I’m having lunch today at Raymond Blanc’s restaurant Le Manoir aux Quat’Saisons.

Of course I’d heard great things about the restaurant in the past, and have even met Raymond Blanc some years ago, but to be frank it probably was not on my priority list of places to go.

Then last summer when I was interviewing business strategist Peter Thomson for my series on How to give your hotel a competitive edge, Peter sited Le Manoir as an example of phenomenal service. He described it as “Absolutely fantastic from start to finish”.

Shortly after my interview with Peter some friends of ours were visiting from Denmark. They asked us to put together an itinerary for them for a week in the south of England. So remembering Peter’s comments I recommended Le Manoir, and duly made a reservation.

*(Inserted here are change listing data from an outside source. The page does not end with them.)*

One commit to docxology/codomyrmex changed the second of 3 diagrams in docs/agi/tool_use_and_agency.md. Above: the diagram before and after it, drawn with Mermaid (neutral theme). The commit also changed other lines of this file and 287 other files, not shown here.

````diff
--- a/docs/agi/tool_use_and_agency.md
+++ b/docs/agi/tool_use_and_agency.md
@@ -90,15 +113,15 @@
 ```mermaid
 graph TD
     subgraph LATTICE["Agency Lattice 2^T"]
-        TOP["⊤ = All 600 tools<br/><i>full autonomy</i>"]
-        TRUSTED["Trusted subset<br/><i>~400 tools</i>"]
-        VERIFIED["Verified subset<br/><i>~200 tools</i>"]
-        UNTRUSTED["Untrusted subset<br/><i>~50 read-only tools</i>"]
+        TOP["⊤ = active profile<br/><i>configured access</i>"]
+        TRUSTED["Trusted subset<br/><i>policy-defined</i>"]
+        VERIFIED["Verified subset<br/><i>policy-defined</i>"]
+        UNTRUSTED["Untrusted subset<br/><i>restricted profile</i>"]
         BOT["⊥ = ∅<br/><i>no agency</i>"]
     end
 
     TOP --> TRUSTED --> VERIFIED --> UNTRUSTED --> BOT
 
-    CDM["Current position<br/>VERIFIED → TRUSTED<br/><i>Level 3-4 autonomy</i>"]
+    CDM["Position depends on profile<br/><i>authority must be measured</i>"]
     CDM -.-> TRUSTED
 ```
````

Our friends absolutely loved it.

….So much so, in fact that they could not believe we’d never been ourselves, and invited us as their guests; hence our trip today.

So from one person’s experience has come not one further booking, but has sparked a whole chain. And it probably won’t end there. As I was telling some friends about this on Friday, they too suggested a visit for their forthcoming 50th birthday.

Of course, this hasn’t happened by accident. It has had to live up to its reputation, and offer something that will continue to wow its customers on a consistent basis. But even without such a celebrated chef as Raymond Blanc, every hotel or restaurant should be able to find that something special that will continue to wow their customers and guests every time they visit, and prompt repeat business and a chain of referrals.

So what can you do to wow your restaurant customers and hotel guests and give them something to talk about, so they tell their friends and spark that chain of bookings?

 

I’m currently running a further series of FREE interviews, when I talk to hospitality experts and specialists and ask them to share their insights, strategies and secrets that can help to give your hotel a competitive edge.  Find out more and register here.